Go through the listing and return every line with "deployment" in it.

■ ■ ■ ■ ■

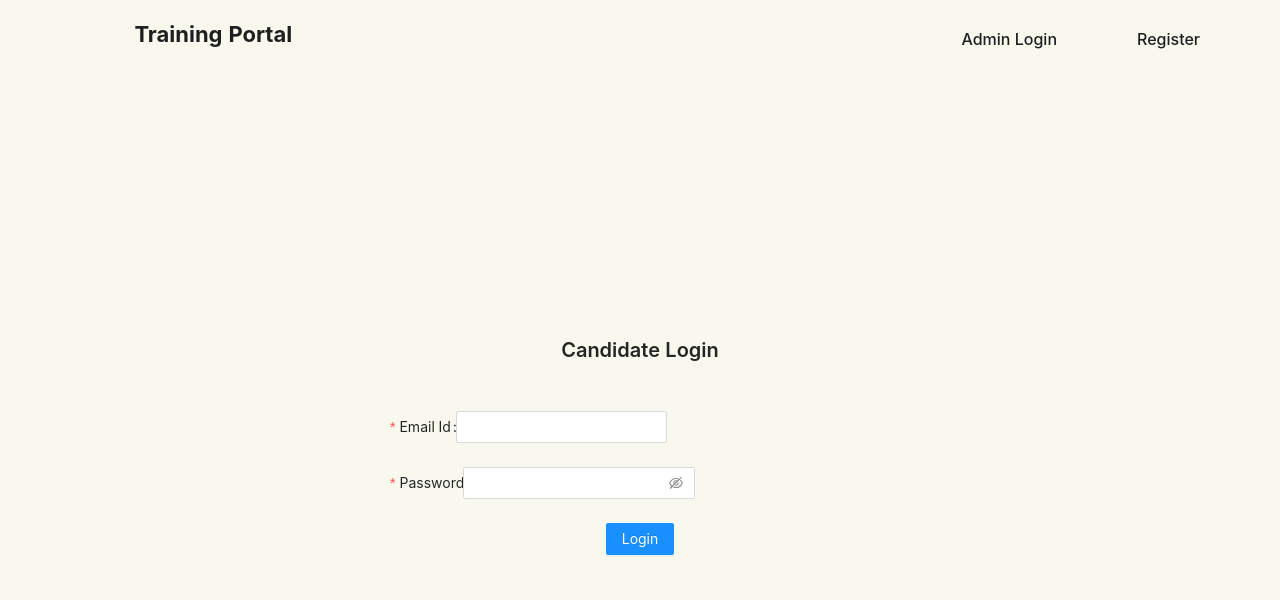
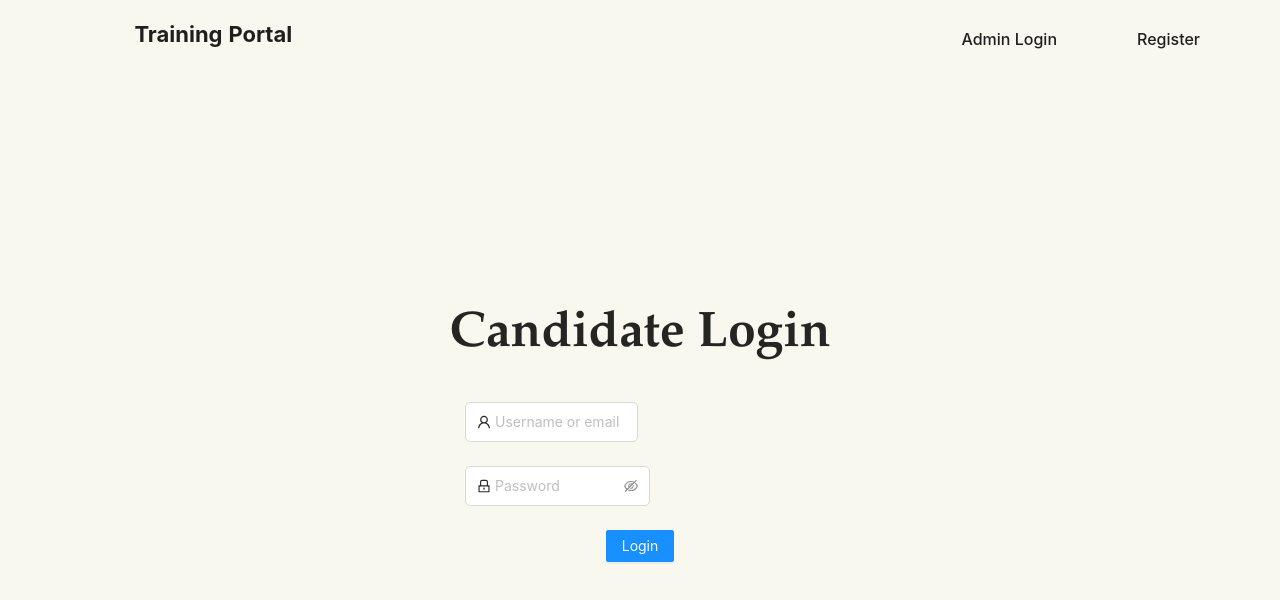
Before and after one commit to pankhuri-52/Training-Portal, a React (Create React App) app in the folder client/: page / in a window 1280 px wide. Shown: the top 600 px of the page. Built offline with nearby package versions, Linux system fonts and the light colour scheme.

Commit message:
Changes in the Login Page input box

```diff
--- a/client/src/pages/Login/login.js
+++ b/client/src/pages/Login/login.js
@@ -1,5 +1,6 @@
 import React, { useState, useEffect } from 'react';
 import { Form, Input, Button, Layout, notification } from 'antd';
+import { UserOutlined, LockOutlined } from '@ant-design/icons';
 import { useLocation } from 'react-router-dom';
 import useCandidateLogin from '../../hooks/useCandidateLogin';
 import useAdminLogin from '../../hooks/useAdminLogin';
@@ -91,7 +92,6 @@ const Login = () => {
                 className='form'
                 >
                     <Form.Item
-                        label="Email Id"
                         name="email"
                         rules={[
                         {
@@ -105,10 +105,10 @@ const Login = () => {
                         ]}
                         className='input-area'
                     >
-                        <Input className='input'/>
+                        <Input className='input' prefix={<UserOutlined />}
+                                placeholder="Username or email" />
                     </Form.Item>
                     <Form.Item
-                        label="Password"
                         name="password"
                         rules={[
                         {
@@ -118,7 +118,8 @@ const Login = () => {
                         ]}
                         className='input-area'
                     >
-                        <Input.Password/>
+                        <Input.Password className='input' prefix={<LockOutlined />}
+                                        placeholder="Password"  />
                     </Form.Item>
                     <Form.Item className='register-btn'>
                         <Button type="primary" htmlType="submit" className='button' loading={loading}>
@@ -127,8 +128,6 @@ const Login = () => {
                     </Form.Item>
                 </Form>
             </Layout>
-
-
     );
 };
 
--- a/client/src/pages/Login/login.scss
+++ b/client/src/pages/Login/login.scss
@@ -18,8 +18,9 @@
         width: 500px;
 
         .header-text {
-            font-size: 20px;
+            font-size: 50px;
             font-weight: 600;
+            font-family: Garamond, serif;
         }
     }
 
@@ -29,12 +30,21 @@
         flex-direction: column;
         justify-content: center;
         align-items: center;
+        border-radius: 500px !important;
+        // height: 50%;
 
         .input-area {
             width: 100%;
-            margin-right: auto;
+            margin-left: 30%;
             display: flex;
             flex-direction: row;
+            border-radius: 1000px !important;
+            // height: 50px !important;
         }
     }
+
+    .input {
+        height : 40px;
+        border-radius: 5px;
+    }
 }
```
Also changed, not shown: 2 other files (tests, documents, lock files or other folders).
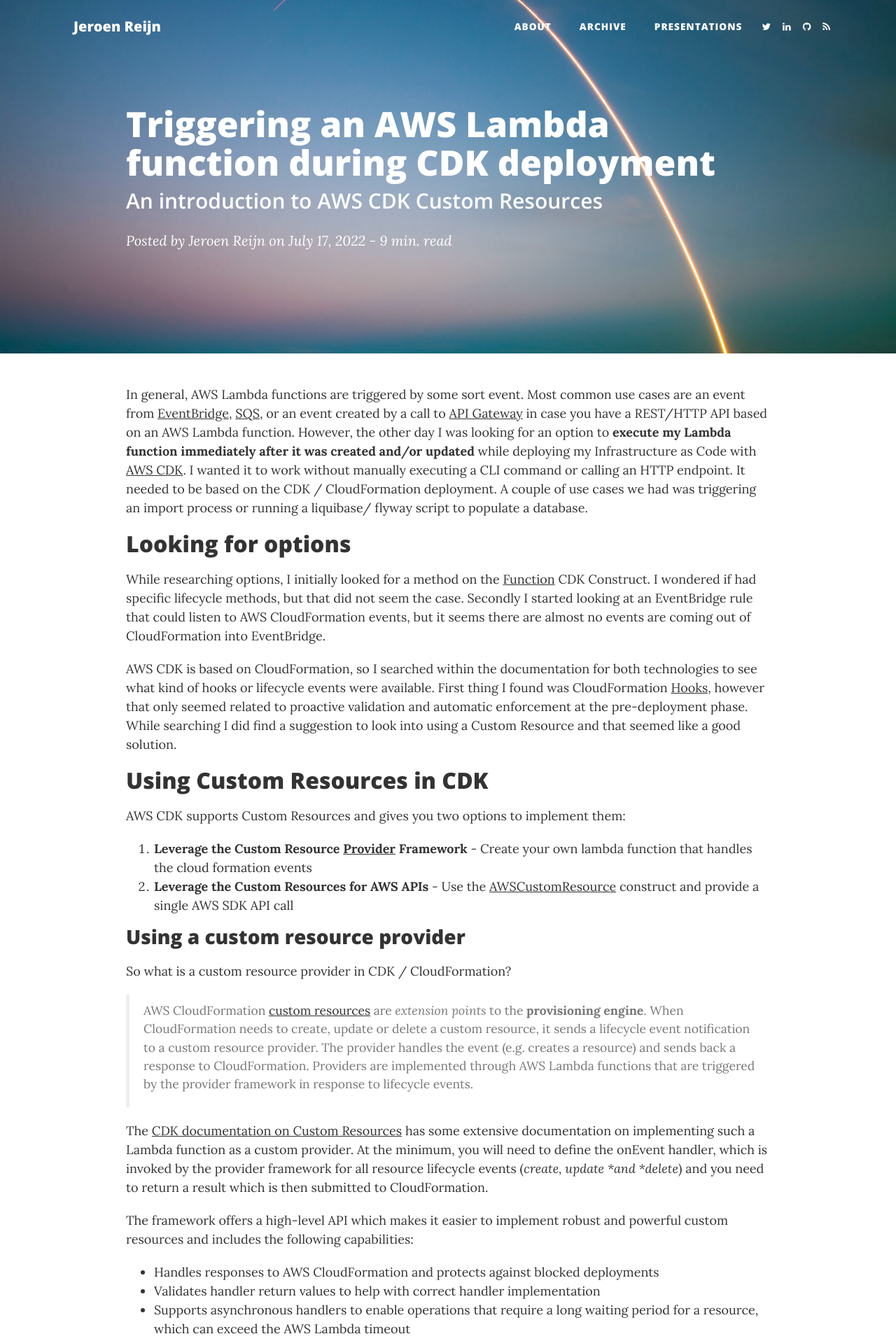
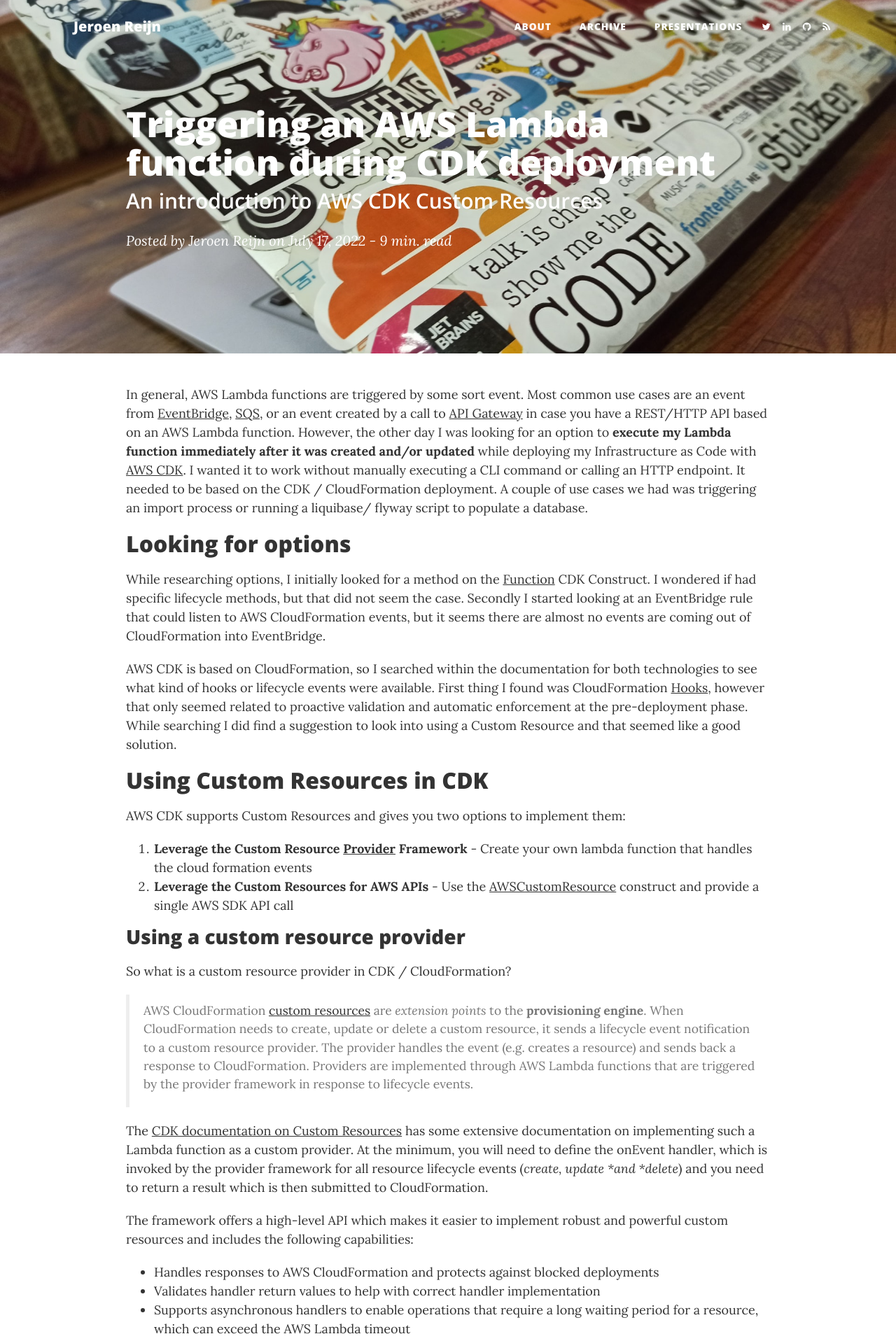
Before and after one commit to jreijn/jreijn.github.com, a Jekyll site: the page built from _posts/2022-07-17-triggering-an-aws-lambda-function-during-cdk-deployment.md, in a window 1280 px wide. Shown: the top 1916 px of the page at 70% size. Built offline with Jekyll 4.4.1, drawn with Linux system fonts in a browser that asks for light colours; comment, search, counter and statistics services are not loaded.

Commit message:
Update 2022-07-17-triggering-an-aws-lambda-function-during-cdk-deployment.md

```diff
--- a/_posts/2022-07-17-triggering-an-aws-lambda-function-during-cdk-deployment.md
+++ b/_posts/2022-07-17-triggering-an-aws-lambda-function-during-cdk-deployment.md
@@ -3,7 +3,7 @@
 subtitle: An introduction to AWS CDK Custom Resources
 comments: true
 layout: post
-header-img: "/assets/2022/spacex--p-KCm6xB9I-unsplash.jpg"
+header-img: "/assets/2022/mehmet-ali-peker-hfiym43qBpk-unsplash.jpg"
 ---
 
 
```
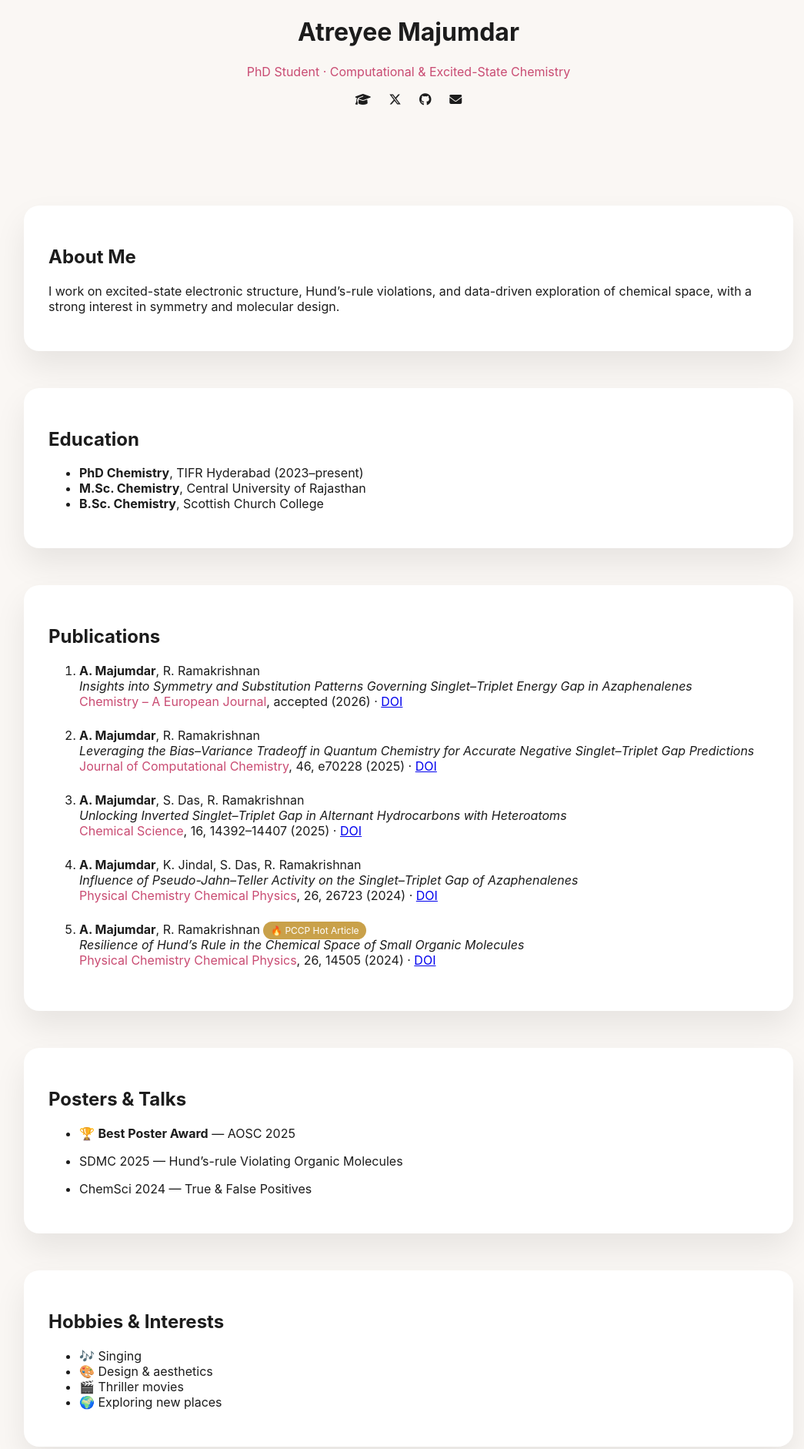
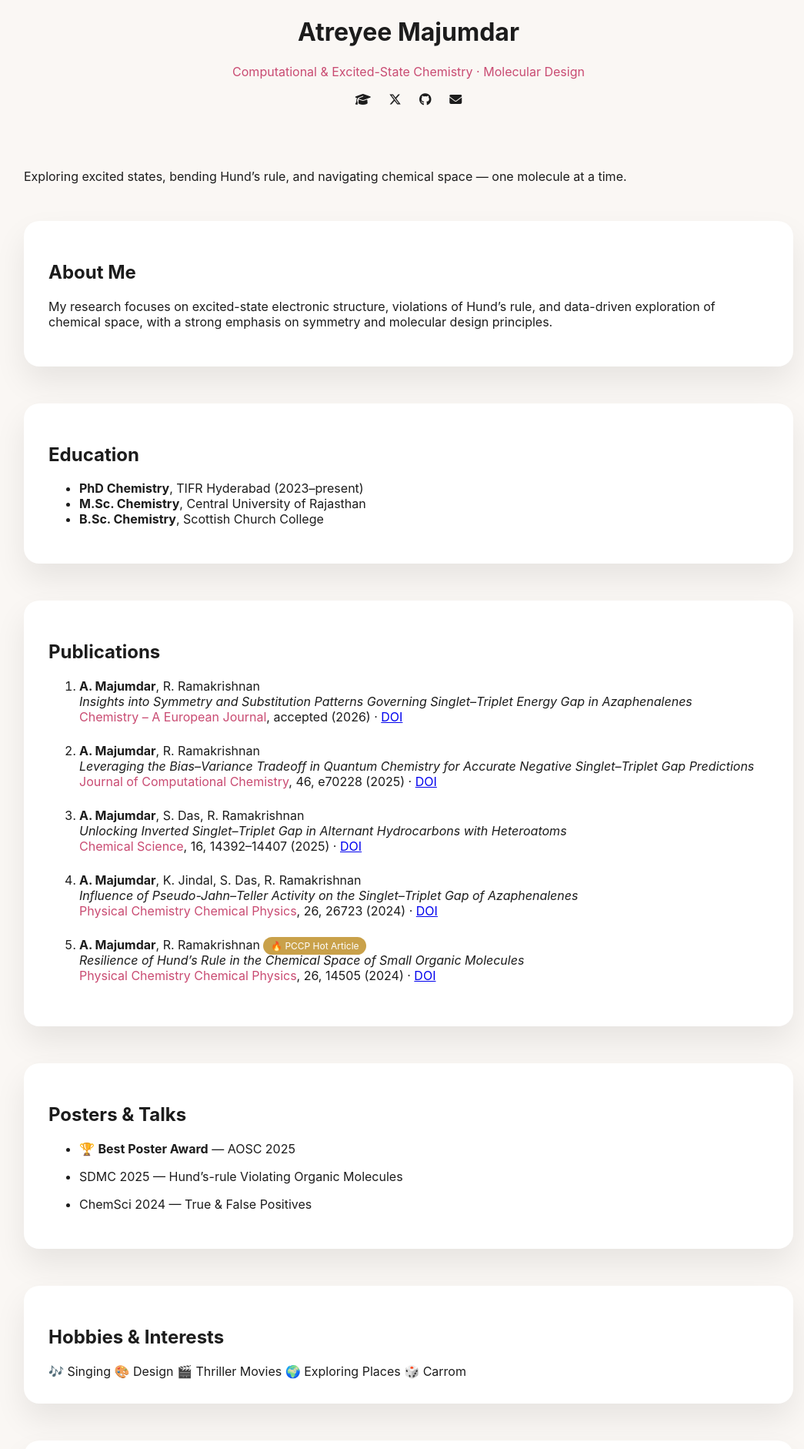
Before and after one commit to atreyeem99/cv, a plain HTML site: page index.html in a window 1280 px wide. Shown: the part 208-2090 px from the top of the page at 77% size, without its empty margins (109-1154 px from the left). Drawn offline with Linux system fonts and the light colour scheme.

Commit message:
Update index.html

```diff
--- a/index.html
+++ b/index.html
@@ -13,31 +13,36 @@
 <body>
 
 <header class="hero">
-  <img src="propic.jpg" class="profile-pic" alt="Atreyee Majumdar">
+  <img src="propic.jpg" alt="Atreyee Majumdar" class="profile-pic">
   <h1>Atreyee Majumdar</h1>
-  <p class="subtitle">PhD Student · Computational & Excited-State Chemistry</p>
+  <p class="subtitle">
+    Computational & Excited-State Chemistry · Molecular Design
+  </p>
 
   <div class="social-icons">
-    <a href="#"><i class="fa-solid fa-graduation-cap"></i></a>
-    <a href="https://x.com/AtreyeeMaj62799"><i class="fa-brands fa-x-twitter"></i></a>
-    <a href="https://github.com/atreyeem99"><i class="fa-brands fa-github"></i></a>
+    <a href="https://share.google/4FTMfWvBvehYg47rN" target="_blank"><i class="fa-solid fa-graduation-cap"></i></a>
+    <a href="https://x.com/AtreyeeMaj62799" target="_blank"><i class="fa-brands fa-x-twitter"></i></a>
+    <a href="https://github.com/atreyeem99" target="_blank"><i class="fa-brands fa-github"></i></a>
     <a href="mailto:iamatreyee@gmail.com"><i class="fa-solid fa-envelope"></i></a>
   </div>
 </header>
 
 <main>
 
-<!-- ABOUT -->
+<section class="hero-quote reveal">
+  Exploring excited states, bending Hund’s rule, and navigating chemical space —
+  one molecule at a time.
+</section>
+
 <section class="card reveal">
   <h2>About Me</h2>
   <p>
-    I work on excited-state electronic structure, Hund’s-rule violations,
-    and data-driven exploration of chemical space, with a strong interest
-    in symmetry and molecular design.
+    My research focuses on excited-state electronic structure, violations of Hund’s rule,
+    and data-driven exploration of chemical space, with a strong emphasis on symmetry
+    and molecular design principles.
   </p>
 </section>
 
-<!-- EDUCATION -->
 <section class="card reveal">
   <h2>Education</h2>
   <ul>
@@ -47,42 +52,41 @@
   </ul>
 </section>
 
-<!-- PUBLICATIONS -->
 <section class="card reveal">
   <h2>Publications</h2>
 
   <ol class="pub-list">
 
     <li>
-      <span class="authors"><b>A. Majumdar</b>, R. Ramakrishnan</span><br>
+      <b>A. Majumdar</b>, R. Ramakrishnan<br>
       <i>Insights into Symmetry and Substitution Patterns Governing Singlet–Triplet Energy Gap in Azaphenalenes</i><br>
       <span class="journal">Chemistry – A European Journal</span>, accepted (2026) ·
       <a href="https://doi.org/10.48550/arXiv.2511.08235" target="_blank">DOI</a>
     </li>
 
     <li>
-      <span class="authors"><b>A. Majumdar</b>, R. Ramakrishnan</span><br>
+      <b>A. Majumdar</b>, R. Ramakrishnan<br>
       <i>Leveraging the Bias–Variance Tradeoff in Quantum Chemistry for Accurate Negative Singlet–Triplet Gap Predictions</i><br>
       <span class="journal">Journal of Computational Chemistry</span>, 46, e70228 (2025) ·
       <a href="https://doi.org/10.1002/jcc.70228" target="_blank">DOI</a>
     </li>
 
     <li>
-      <span class="authors"><b>A. Majumdar</b>, S. Das, R. Ramakrishnan</span><br>
+      <b>A. Majumdar</b>, S. Das, R. Ramakrishnan<br>
       <i>Unlocking Inverted Singlet–Triplet Gap in Alternant Hydrocarbons with Heteroatoms</i><br>
       <span class="journal">Chemical Science</span>, 16, 14392–14407 (2025) ·
       <a href="https://doi.org/10.1039/D5SC02309B" target="_blank">DOI</a>
     </li>
 
     <li>
-      <span class="authors"><b>A. Majumdar</b>, K. Jindal, S. Das, R. Ramakrishnan</span><br>
+      <b>A. Majumdar</b>, K. Jindal, S. Das, R. Ramakrishnan<br>
       <i>Influence of Pseudo-Jahn–Teller Activity on the Singlet–Triplet Gap of Azaphenalenes</i><br>
       <span class="journal">Physical Chemistry Chemical Physics</span>, 26, 26723 (2024) ·
       <a href="https://doi.org/10.1039/D4CP02761B" target="_blank">DOI</a>
     </li>
 
-    <li>
-      <span class="authors"><b>A. Majumdar</b>, R. Ramakrishnan</span>
+    <li class="highlight">
+      <b>A. Majumdar</b>, R. Ramakrishnan
       <span class="badge">🔥 PCCP Hot Article</span><br>
       <i>Resilience of Hund’s Rule in the Chemical Space of Small Organic Molecules</i><br>
       <span class="journal">Physical Chemistry Chemical Physics</span>, 26, 14505 (2024) ·
@@ -92,7 +96,6 @@
   </ol>
 </section>
 
-<!-- POSTERS & TALKS -->
 <section class="card reveal">
   <h2>Posters & Talks</h2>
 
@@ -103,24 +106,23 @@
     <li data-img="SDMC_poster.jpg">
       SDMC 2025 — Hund’s-rule Violating Organic Molecules
     </li>
-    <li data-img="Chem_SCI_TVM.jpg">
+    <li data-img="TCS_poster.jpg">
       ChemSci 2024 — True & False Positives
     </li>
   </ul>
 </section>
 
-<!-- HOBBIES -->
 <section class="card reveal">
   <h2>Hobbies & Interests</h2>
-  <ul class="hobby-list">
-    <li>🎶 Singing</li>
-    <li>🎨 Design & aesthetics</li>
-    <li>🎬 Thriller movies</li>
-    <li>🌍 Exploring new places</li>
-  </ul>
+  <div class="chips">
+    <span>🎶 Singing</span>
+    <span>🎨 Design</span>
+    <span>🎬 Thriller Movies</span>
+    <span>🌍 Exploring Places</span>
+    <span>🎲 Carrom</span>
+  </div>
 </section>
 
-<!-- MEMORIES -->
 <section class="card reveal">
   <h2>Moments & Memories</h2>
   <div class="gallery">
@@ -132,29 +134,34 @@
 
 </main>
 
-<footer>© 2026 · Atreyee Majumdar</footer>
+<footer>
+  Designed with curiosity & caffeine ☕ · © 2026
+</footer>
 
 <!-- MODAL -->
-<div id="modal" class="modal">
+<div class="modal" id="modal">
   <span class="close">&times;</span>
   <img id="modal-img">
 </div>
 
 <script>
 /* Scroll reveal */
-const obs = new IntersectionObserver(entries =>
-  entries.forEach(e => e.isIntersecting && e.target.classList.add("active")),
-  { threshold: 0.15 }
-);
-document.querySelectorAll(".reveal").forEach(s => obs.observe(s));
+const observer = new IntersectionObserver(entries => {
+  entries.forEach(e => {
+    if (e.isIntersecting) e.target.classList.add("active");
+  });
+},{ threshold: 0.15 });
 
-/* Poster & gallery modal */
+document.querySelectorAll(".reveal").forEach(el => observer.observe(el));
+
+/* Poster + gallery modal */
 document.querySelectorAll(".poster-list li, .gallery img").forEach(el => {
-  el.onclick = () => {
+  el.addEventListener("click", () => {
     document.getElementById("modal").style.display = "flex";
     document.getElementById("modal-img").src = el.dataset.img || el.src;
-  };
+  });
 });
+
 document.querySelector(".close").onclick = () =>
   document.getElementById("modal").style.display = "none";
 </script>
```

■ ■ ■ ■ ■

- **Solution to the problem**
Before and after one commit to jreijn/jreijn.github.com, a Jekyll site: the page built from _posts/2022-07-17-triggering-an-aws-lambda-function-during-cdk-deployment.md, in a window 1280 px wide. Shown: the top 1916 px of the page at 70% size. Built offline with Jekyll 4.4.1, drawn with Linux system fonts in a browser that asks for light colours; comment, search, counter and statistics services are not loaded.
Update 2022-07-17-triggering-an-aws-lambda-function-during-cdk-deployment.md
--- a/_posts/2022-07-17-triggering-an-aws-lambda-function-during-cdk-deployment.md
+++ b/_posts/2022-07-17-triggering-an-aws-lambda-function-during-cdk-deployment.md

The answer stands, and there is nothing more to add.